Racial minority patients and low socioeconomic status patients tended to face the most barriers.
A new scoping review identified barriers to care faced by patients with ovarian cancer.
These can include hospital and physician volumes, a lack of patient and physician education, demographic factors, and physical distance from care facilities, according to findings published in the journal Cureus.
“Ovarian cancer is a leading cause of female cancer-related deaths, but patients continue to be diagnosed late,” the authors wrote. This lack of early detection can subject patients to both disease progression and potentially death.
Early detection improves patient survival rates and is related to access to care. However, barriers preclude many patients from receiving recommended care in accordance with treatment guidelines, the researchers explained.
To better understand barriers that contribute to care inequities, the investigators reviewed 10 studies that included surveys, evidence-based reviews, and database extractions.
When it comes to care equity, the studies revealed low socioeconomic status, race, type of insurance, and fluency in a language other than English all contributed to the low number of women with diagnosed ovarian cancer who receive recommended care. Low-volume surgeons and hospitals were also linked with less care received.
“The observed/expected ratios for adherence to ovarian cancer treatment guidelines at hospitals were another important factor influencing the level of care,” the authors wrote.
“Hospitals with high observed/expected ratios had disease-specific survival times of 68.6 to 79.3 months compared to hospitals with low observed/expected ratios with survival times of 44.8 to 50.8 months,” they found. These associations remained after controlling for variables.
What’s more, patients who lived in closer proximity to a high-volume hospital were more likely to receive guideline-adherent care, while patients with a higher socioeconomic status were more likely to be closer to these facilities.
Access to ovarian care providers is especially limited for patients with a low socioeconomic status and racial minorities. These patients are also less likely to receive hospice care.
“These inequities lead to an overall survival disadvantage for many patients with risk factors for lower quality of care,” the authors wrote.

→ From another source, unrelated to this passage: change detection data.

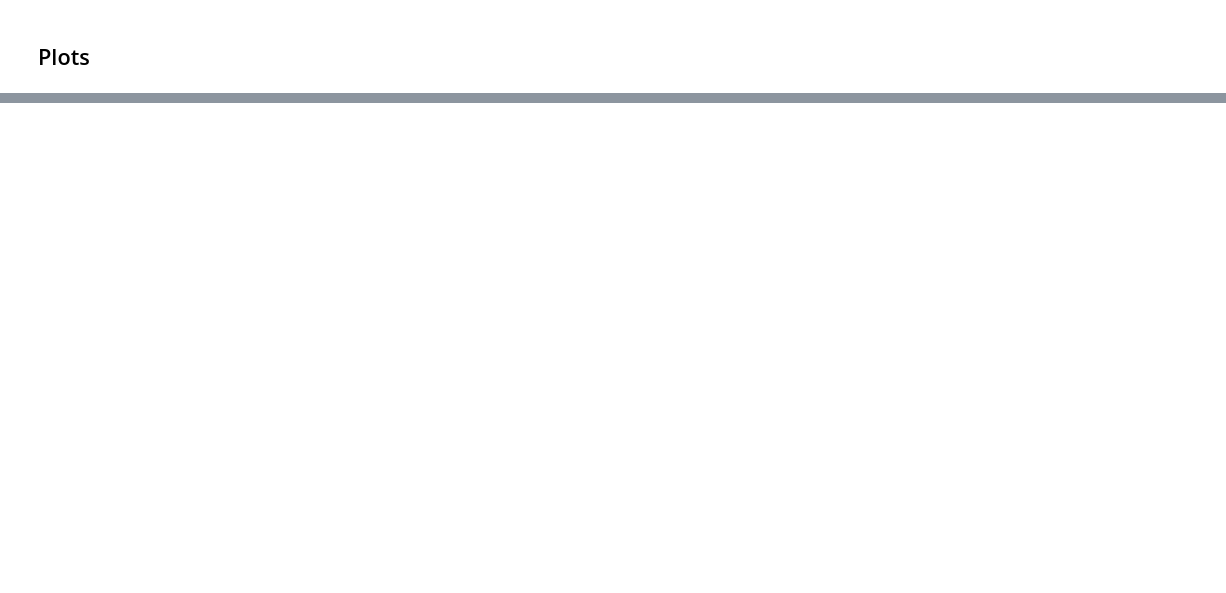
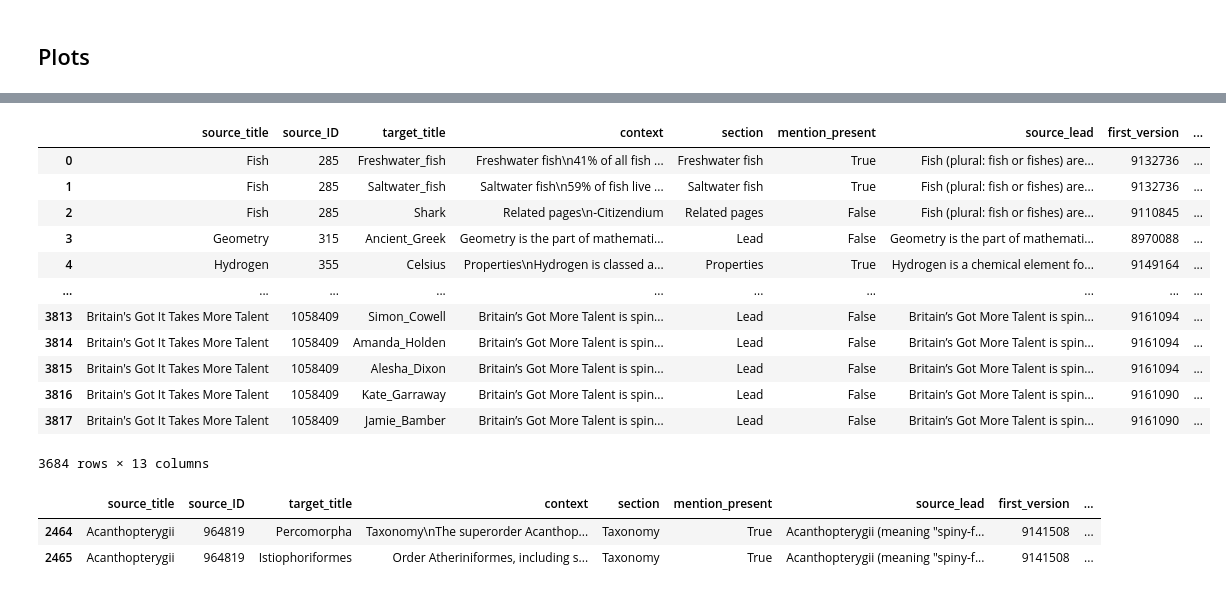
Before and after one commit to epfl-dlab/multilingual-entity-insertion, a Jupyter notebook: wikipedia_dumps_process/analysis_notebooks/added_links_analysis.ipynb, the cells around one changed output, grey strips where cells are left out. Cells and saved outputs as stored; diff of their text form; code cells hidden in the pictures; blank space fills up the shorter version.

```diff
--- a/wikipedia_dumps_process/analysis_notebooks/added_links_analysis.ipynb
+++ b/wikipedia_dumps_process/analysis_notebooks/added_links_analysis.ipynb
@@ -133,0 +136,13 @@ Name: negative_contexts, dtype: float64
+# %%
+import urllib
+def process_title(title):
+    return urllib.parse.unquote(title).replace('_', ' ')
+
+def update_targets(target_name, redirect_map):
+    counter = 0
+    while target_name in redirect_map:
+        target_name = redirect_map[target_name]
+        counter += 1
+        if counter > 10:
+            break
+    return target_name
@@ -133,0 +208,19 @@ Name: negative_contexts, dtype: float64
+# %%
+# compare links in df with links in df_diff
+# find links with source title in df_diff and not in df
+df_diff['source_title'] = df_diff['source_title'].apply(process_title)
+df['source_title'] = df['source_title'].apply(process_title)
+df_diff_2 = df_diff.merge(df[['source_title', 'source_ID']].drop_duplicates(), how='left', on='source_title', suffixes=('_diff', '_df'))
+df_diff_2 = df_diff_2[df_diff_2['source_ID_df'].isna()]
+df_diff_2 = df_diff_2[['source_title', 'target_title', 'source_ID_diff', 'target_ID', 'source_version_1', 'source_version_2', 'count']]
+df_diff_2['source_ID'] = df_diff_2['source_ID_diff']
+df_diff_2 = df_diff_2.drop(columns=['source_ID_diff'])
+df_diff_2 = df_diff_2.rename(columns={'source_ID': 'source_ID_diff'})
+df_diff_2['source_ID_diff'] = df_diff_2['source_ID_diff'].astype(int)
+# df_diff['source_version_1'] = df_diff['source_version_1'].apply(lambda x: x.replace('&oldid=', ''))
+# df_diff['source_version_1'] = df_diff['source_version_1'].astype(int)
+# df_diff['source_version_2'] = df_diff['source_version_2'].apply(lambda x: x.replace('&oldid=', ''))
+# df_diff['source_version_2'] = df_diff['source_version_2'].astype(int)
+df_diff_2['count'] = df_diff_2['count'].astype(int)
+df_diff_2 = df_diff_2.sort_values(by=['source_ID_diff', 'target_ID', 'source_version_1', 'source_version_2']).reset_index(drop=True)
+df_diff_2
@@ -133,0 +329,22 @@ Name: negative_contexts, dtype: float64
+# %%
+df
+# %% [output]
+|  | source_title | source_ID | target_title | context | section | mention_present | source_lead | first_version | ... |
+| 0 | Fish | 285 | Freshwater_fish | Freshwater fish\n41% of all fish ... | Freshwater fish | True | Fish (plural: fish or fishes) are... | 9132736 | ... |
+| 1 | Fish | 285 | Saltwater_fish | Saltwater fish\n59% of fish live ... | Saltwater fish | True | Fish (plural: fish or fishes) are... | 9132736 | ... |
+| 2 | Fish | 285 | Shark | Related pages\n-Citizendium | Related pages | False | Fish (plural: fish or fishes) are... | 9110845 | ... |
+| 3 | Geometry | 315 | Ancient_Greek | Geometry is the part of mathemati... | Lead | False | Geometry is the part of mathemati... | 8970088 | ... |
+| 4 | Hydrogen | 355 | Celsius | Properties\nHydrogen is classed a... | Properties | True | Hydrogen is a chemical element fo... | 9149164 | ... |
+| ... | ... | ... | ... | ... | ... | ... | ... | ... | ... |
+| 3813 | Britain's Got It Takes More Talent | 1058409 | Simon_Cowell | Britain’s Got More Talent is spin... | Lead | False | Britain’s Got More Talent is spin... | 9161094 | ... |
+| 3814 | Britain's Got It Takes More Talent | 1058409 | Amanda_Holden | Britain’s Got More Talent is spin... | Lead | False | Britain’s Got More Talent is spin... | 9161094 | ... |
+| 3815 | Britain's Got It Takes More Talent | 1058409 | Alesha_Dixon | Britain’s Got More Talent is spin... | Lead | False | Britain’s Got More Talent is spin... | 9161094 | ... |
+| 3816 | Britain's Got It Takes More Talent | 1058409 | Kate_Garraway | Britain’s Got More Talent is spin... | Lead | False | Britain’s Got More Talent is spin... | 9161090 | ... |
+| 3817 | Britain's Got It Takes More Talent | 1058409 | Jamie_Bamber | Britain’s Got More Talent is spin... | Lead | False | Britain’s Got More Talent is spin... | 9161090 | ... |
+3684 rows × 13 columns
+# %%
+df[df['source_title'] == 'Acanthopterygii']
+# %% [output]
+|  | source_title | source_ID | target_title | context | section | mention_present | source_lead | first_version | ... |
+| 2464 | Acanthopterygii | 964819 | Percomorpha | Taxonomy\nThe superorder Acanthop... | Taxonomy | True | Acanthopterygii (meaning "spiny-f... | 9141508 | ... |
+| 2465 | Acanthopterygii | 964819 | Istiophoriformes | Order Atheriniformes, including s... | Taxonomy | True | Acanthopterygii (meaning "spiny-f... | 9141508 | ... |
```
Also changed, not shown: parts of 22 cells of this notebook, 2 other files.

According to the studies, many patients were misinformed about several aspects of ovarian cancer, including hormone therapy and managing sexual problems. A small percentage were also aware of testing availability for the BRCA gene, while Black patients were least aware about options for genetic testing.
“Medical professionals were also poorly informed about how to care for women with ovarian cancer,” the researchers said.
Risk-reducing bilateral salpingo-oophorectomy can significantly reduce deaths from ovarian; however, high-risk patients reported loss of fertility and symptoms related to surgical menopause as barriers to this treatment option. In addition, some patients reported they were uninformed about postsurgical outcomes. This could be due to a lack of awareness among health care providers.
Several factors can contribute to non–guideline-adherent care, including patients’ medical comorbidities and a lack of physicians, “but the bottom line is that increasing adherence to guideline-accepted treatment methods is essential in increasing survival rates across the board,” the authors stressed.
Different methods of data collection were employed in each study, marking a limitation to the review. In addition, recall bias may have been present. Articles also were only included in the review if they were published after 2002.
Overall, more research is needed on barriers to care for patients with ovarian cancer.
“The findings of this review will provide health experts and patients with better insight into what barriers may exist and how they may be curtailed for more efficient ovarian cancer management and guideline-adherent care,” the authors concluded.
Rizvi Z, Sharma KC, Kunder V, Abreu A. Barriers of care to ovarian cancer: a scoping revies. Cureus. Published online June 12, 2023. doi:10.7759/cureus.40309